** TASK BRIEF **
One number alone answers this: the count of lines below in which the word "Icon" is found.

== MATERIAL SHOWN

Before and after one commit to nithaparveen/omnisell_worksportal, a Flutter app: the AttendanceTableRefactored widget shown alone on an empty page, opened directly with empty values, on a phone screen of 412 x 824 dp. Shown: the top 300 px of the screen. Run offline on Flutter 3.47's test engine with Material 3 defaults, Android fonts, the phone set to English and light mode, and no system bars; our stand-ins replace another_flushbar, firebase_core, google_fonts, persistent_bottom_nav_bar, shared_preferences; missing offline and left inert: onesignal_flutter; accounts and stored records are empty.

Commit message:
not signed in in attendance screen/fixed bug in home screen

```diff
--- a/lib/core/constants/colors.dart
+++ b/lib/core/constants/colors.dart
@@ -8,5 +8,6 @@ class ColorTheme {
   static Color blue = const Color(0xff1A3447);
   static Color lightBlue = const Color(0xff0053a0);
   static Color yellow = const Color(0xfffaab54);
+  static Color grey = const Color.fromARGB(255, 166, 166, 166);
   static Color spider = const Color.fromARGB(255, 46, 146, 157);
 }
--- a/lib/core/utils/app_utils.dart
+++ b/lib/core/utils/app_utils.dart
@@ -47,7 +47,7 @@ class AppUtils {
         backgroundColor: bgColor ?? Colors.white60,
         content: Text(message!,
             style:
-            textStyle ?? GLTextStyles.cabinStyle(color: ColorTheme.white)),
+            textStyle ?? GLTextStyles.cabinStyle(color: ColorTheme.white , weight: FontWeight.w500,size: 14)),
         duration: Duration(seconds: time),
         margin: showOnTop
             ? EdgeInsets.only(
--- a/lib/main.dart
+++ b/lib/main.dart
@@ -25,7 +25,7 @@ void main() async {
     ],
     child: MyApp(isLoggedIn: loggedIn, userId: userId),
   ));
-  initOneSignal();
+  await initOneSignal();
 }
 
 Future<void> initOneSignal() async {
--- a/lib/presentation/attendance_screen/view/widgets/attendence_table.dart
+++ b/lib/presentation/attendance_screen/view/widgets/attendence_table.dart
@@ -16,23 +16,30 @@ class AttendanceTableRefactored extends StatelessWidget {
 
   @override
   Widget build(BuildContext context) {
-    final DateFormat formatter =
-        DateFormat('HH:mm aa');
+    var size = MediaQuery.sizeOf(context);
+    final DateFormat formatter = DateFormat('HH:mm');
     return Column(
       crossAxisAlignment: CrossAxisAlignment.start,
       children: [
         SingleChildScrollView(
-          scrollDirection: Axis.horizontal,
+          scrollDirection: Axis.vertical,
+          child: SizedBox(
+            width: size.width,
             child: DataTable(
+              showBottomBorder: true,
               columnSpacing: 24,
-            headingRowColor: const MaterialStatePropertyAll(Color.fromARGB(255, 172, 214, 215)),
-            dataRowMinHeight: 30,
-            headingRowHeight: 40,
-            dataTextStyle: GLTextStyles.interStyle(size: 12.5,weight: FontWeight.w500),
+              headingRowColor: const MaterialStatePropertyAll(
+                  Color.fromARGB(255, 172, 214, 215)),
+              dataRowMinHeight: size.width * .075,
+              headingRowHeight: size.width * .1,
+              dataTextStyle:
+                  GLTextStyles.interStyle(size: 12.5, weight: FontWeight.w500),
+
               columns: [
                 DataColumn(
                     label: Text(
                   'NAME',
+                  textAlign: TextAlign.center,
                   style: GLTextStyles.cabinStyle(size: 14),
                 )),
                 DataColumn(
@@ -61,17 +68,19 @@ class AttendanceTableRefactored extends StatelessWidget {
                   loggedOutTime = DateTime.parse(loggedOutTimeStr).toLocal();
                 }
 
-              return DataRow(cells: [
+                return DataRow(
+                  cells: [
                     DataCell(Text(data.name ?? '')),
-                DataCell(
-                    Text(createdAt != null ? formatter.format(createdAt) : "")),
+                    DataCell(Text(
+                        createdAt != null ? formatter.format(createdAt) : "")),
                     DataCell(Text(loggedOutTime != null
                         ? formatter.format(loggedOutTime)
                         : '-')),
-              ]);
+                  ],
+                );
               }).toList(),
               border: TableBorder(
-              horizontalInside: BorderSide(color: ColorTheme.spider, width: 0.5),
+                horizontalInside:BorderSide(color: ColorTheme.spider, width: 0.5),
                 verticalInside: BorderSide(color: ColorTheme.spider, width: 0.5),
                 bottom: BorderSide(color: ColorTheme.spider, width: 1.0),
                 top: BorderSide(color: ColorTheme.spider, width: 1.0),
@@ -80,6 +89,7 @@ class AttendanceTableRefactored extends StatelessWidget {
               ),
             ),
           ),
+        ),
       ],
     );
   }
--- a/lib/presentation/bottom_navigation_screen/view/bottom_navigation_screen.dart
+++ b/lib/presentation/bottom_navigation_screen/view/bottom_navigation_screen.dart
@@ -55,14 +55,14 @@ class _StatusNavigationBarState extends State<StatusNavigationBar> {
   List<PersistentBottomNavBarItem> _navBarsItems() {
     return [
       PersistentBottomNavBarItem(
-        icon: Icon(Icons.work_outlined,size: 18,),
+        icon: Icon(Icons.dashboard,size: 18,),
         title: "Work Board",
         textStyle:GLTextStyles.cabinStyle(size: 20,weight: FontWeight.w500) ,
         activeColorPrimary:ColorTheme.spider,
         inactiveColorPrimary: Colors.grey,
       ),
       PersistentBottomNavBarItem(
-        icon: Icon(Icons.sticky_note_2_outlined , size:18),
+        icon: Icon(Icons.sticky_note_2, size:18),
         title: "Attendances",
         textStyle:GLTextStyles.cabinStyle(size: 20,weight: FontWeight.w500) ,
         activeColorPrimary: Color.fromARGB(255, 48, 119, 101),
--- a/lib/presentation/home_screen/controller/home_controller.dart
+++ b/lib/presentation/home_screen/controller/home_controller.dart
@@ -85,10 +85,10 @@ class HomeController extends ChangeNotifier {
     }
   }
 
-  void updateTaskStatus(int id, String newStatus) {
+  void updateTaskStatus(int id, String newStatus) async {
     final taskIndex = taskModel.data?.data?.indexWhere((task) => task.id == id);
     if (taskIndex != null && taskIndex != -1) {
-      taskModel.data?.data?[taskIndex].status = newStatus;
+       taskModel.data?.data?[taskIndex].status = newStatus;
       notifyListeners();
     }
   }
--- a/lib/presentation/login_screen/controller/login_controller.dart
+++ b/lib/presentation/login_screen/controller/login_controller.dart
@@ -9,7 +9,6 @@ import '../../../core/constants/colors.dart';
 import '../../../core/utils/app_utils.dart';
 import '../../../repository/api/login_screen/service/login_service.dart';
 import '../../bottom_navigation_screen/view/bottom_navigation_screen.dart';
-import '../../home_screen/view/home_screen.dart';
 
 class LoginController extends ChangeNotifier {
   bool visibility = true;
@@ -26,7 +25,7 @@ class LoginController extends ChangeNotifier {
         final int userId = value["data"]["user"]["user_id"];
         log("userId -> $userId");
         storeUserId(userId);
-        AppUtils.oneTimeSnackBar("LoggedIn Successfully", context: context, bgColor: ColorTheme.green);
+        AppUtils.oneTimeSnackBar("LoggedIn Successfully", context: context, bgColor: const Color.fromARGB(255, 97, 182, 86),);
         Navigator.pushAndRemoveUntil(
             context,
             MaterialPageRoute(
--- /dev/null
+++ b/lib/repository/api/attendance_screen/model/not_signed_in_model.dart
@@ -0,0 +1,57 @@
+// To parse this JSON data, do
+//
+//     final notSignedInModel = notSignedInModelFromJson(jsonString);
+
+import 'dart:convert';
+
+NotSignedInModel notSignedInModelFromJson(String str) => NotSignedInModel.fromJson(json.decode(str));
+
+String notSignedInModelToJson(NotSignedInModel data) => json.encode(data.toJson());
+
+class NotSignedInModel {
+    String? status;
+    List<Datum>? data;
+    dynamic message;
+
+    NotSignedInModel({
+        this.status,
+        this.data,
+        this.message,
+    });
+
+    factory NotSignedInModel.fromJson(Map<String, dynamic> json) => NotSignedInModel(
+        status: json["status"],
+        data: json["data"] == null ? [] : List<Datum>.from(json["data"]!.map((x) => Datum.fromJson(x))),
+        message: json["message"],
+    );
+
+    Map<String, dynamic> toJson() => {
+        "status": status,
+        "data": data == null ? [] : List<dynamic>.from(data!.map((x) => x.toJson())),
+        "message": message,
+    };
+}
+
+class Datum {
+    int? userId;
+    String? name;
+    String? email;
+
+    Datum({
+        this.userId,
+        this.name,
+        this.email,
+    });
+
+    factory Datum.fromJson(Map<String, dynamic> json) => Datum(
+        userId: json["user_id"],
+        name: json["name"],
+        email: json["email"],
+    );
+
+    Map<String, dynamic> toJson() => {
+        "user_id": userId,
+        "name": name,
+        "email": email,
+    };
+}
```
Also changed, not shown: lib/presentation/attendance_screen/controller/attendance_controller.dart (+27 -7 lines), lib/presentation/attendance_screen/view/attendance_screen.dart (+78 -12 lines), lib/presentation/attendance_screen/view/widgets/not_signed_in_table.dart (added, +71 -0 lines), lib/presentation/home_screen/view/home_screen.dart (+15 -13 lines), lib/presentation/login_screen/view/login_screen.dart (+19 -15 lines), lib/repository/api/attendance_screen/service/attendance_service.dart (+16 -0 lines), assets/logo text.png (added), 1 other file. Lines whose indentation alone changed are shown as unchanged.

====

** RESULT OF THIS EXERCISE **
4